'It was pretty amazing': LGBTQ community recalls importance of Elk Grove bar
At a time when Chicago's Boystown neighborhood was developing into the cultural mecca for the city's gay community in the 1980s, there were few places for LGBTQ people to socialize in the suburbs. Most that did exist were small, hidden and lasted only a few years.
Mark Hunter, then a professional ballroom dance teacher and competitor for Fred Astaire Dance Studios, changed that when he quit his job and opened a bar that would cater to members of the suburban LGBTQ community who didn't want to go into the city.
"I thought the LGBT community needed a nice place to go," said Hunter, who grew up a self-described suburban kid.
In the shadow of the Northwest Tollway, he and his wife Marion found a shuttered Beef 'N' Barrel restaurant along a dusty strip of Higgins Road in unincorporated Elk Grove Township. They inked a lease for the building in October 1982 with the Hyatt Corp., which owned the neighboring motel.
For the next 31 years, Hunters nightclub at 1932 E. Higgins Road operated as the go-to social gathering spot for the suburban LGBTQ community. It continued as Phoenix Bar & Nightclub for another six years under two different owners until its abrupt closure last November.
Hunter, now 68 and living in Florida, grew nostalgic amid news that the old building that housed his first nightclub will face the wrecking ball -- perhaps as early as today -- to make way for future development.
Hunter, longtime patrons and former employees shared memories of love, love lost and lasting friendships at what became the most prominent gay bar in the suburbs.
"There's a lot of stories from customers that say they weren't really out," Hunter said. "They'd drive to Hunters, sit in their car, and were nervous. They didn't wanna go in because they were scared and so forth and so on. But they eventually made it in the bar and they were comforted and felt safe there. That was their coming out."
From the beginning, the bar's motto was "fun and friendly," welcoming the likes of police officers, drag queens and everyone in between, Hunter said.
Patrons say the nightclub was known for its lavish New Year's Eve parties, with a humongous buffet, champagne fountains and midnight balloon drop. Halloween and the day before Thanksgiving were also big nights, as were most Wednesdays in the early days, with a 25-cent draft beer special. Many of the parties were orchestrated by Marion Hunter, who died in 1995.
Mark Hunter said there were few problems over the years or any outward discrimination from the community. Backed by the Hyatt Corp. from the beginning, Hunter eventually bought the 1.5-acre property from the company. One of the hoteliers' big wigs even came in for a drink one time.
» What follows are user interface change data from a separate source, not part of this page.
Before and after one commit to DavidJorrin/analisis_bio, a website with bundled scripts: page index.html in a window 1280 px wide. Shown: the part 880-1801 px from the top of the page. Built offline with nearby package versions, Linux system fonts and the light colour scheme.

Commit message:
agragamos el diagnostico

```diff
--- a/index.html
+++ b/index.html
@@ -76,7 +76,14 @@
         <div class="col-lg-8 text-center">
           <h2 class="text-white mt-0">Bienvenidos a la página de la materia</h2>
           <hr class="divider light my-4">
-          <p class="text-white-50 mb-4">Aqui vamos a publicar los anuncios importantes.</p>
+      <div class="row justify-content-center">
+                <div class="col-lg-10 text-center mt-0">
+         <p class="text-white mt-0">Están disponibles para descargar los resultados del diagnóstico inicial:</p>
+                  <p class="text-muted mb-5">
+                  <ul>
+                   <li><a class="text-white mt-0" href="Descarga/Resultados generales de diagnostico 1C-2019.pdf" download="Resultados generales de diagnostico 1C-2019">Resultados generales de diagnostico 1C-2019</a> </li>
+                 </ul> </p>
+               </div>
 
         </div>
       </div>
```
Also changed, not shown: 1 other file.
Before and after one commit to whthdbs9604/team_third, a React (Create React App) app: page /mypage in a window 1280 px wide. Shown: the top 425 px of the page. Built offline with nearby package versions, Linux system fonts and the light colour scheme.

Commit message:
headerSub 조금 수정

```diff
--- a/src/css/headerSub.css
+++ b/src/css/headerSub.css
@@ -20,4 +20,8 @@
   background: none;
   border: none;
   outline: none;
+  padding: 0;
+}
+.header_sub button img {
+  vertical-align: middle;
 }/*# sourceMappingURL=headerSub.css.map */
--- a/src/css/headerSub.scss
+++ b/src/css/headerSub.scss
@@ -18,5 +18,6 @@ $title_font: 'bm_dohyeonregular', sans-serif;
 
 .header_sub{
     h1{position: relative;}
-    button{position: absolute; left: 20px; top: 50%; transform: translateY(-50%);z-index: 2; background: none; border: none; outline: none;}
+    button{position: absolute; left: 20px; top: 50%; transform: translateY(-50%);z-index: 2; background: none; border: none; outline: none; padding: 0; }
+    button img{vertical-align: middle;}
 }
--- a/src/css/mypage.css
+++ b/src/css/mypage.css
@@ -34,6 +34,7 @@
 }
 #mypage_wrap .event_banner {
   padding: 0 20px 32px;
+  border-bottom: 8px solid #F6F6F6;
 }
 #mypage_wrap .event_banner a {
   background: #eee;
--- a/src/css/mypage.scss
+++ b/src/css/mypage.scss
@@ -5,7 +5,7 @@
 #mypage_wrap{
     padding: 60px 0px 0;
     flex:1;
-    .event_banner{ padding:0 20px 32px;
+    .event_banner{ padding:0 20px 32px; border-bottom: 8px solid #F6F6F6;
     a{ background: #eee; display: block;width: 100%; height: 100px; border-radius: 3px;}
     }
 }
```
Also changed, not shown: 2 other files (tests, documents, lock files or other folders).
"Hunters Elk Grove was big and obvious, and it was notorious," Hunter said. "Everyone knew it was a gay bar."
It also became a second home for many patrons. Hunters hosted Thanksgiving and Christmas dinners for those who were alone or rejected by family.
"For him to have the belief that this (bar) could make it out in the suburbs -- and perhaps run into a lot of opposition -- gives a lot of credit to who Mark is," said a longtime Elk Grove Village patron who only identified herself as Lori. "Mark had more than a business going there. He had a vision. He knew there was a need. He knew that people needed a place to go just to be comfortable."
And like all families have a Grandma, so did Hunters. It's the nickname patrons affectionately gave to Emil Benak, one of the original and longtime bartenders, who became known for his sage advice.
"We can talk to our gay families about things we can't talk to our blood families about," Benak said.
Another regular, Gary Niemiec of Hoffman Estates, said when he started going to the bar in 1984, there were few other places in the suburbs where gay men could go and feel welcome.
"Many people spent their day hiding who they were, and to be able to be yourself was really important," he said.
Hunter sold the nightclub in 2013 when he moved to Florida and opened a club in Fort Lauderdale. He also operates a club in California.
The Elk Grove bar's last owner, Sam Cecola, the Barrington businessman who also owns the Admiral Theatre strip club in Chicago, sold the property to village officials for $1.35 million last June. The village annexed the property and hired a demolition company to knock down the building -- which they say is in disrepair -- and prepare the site for future commercial development.
Hunter said he isn't sad to see the building itself go -- he says it's been in bad shape for years -- but he suggested a marker be placed there to signify its importance in LGBTQ history.
"People were coming from Elgin, Cary, Wisconsin, everywhere to come to Hunters," he said. "It was pretty amazing."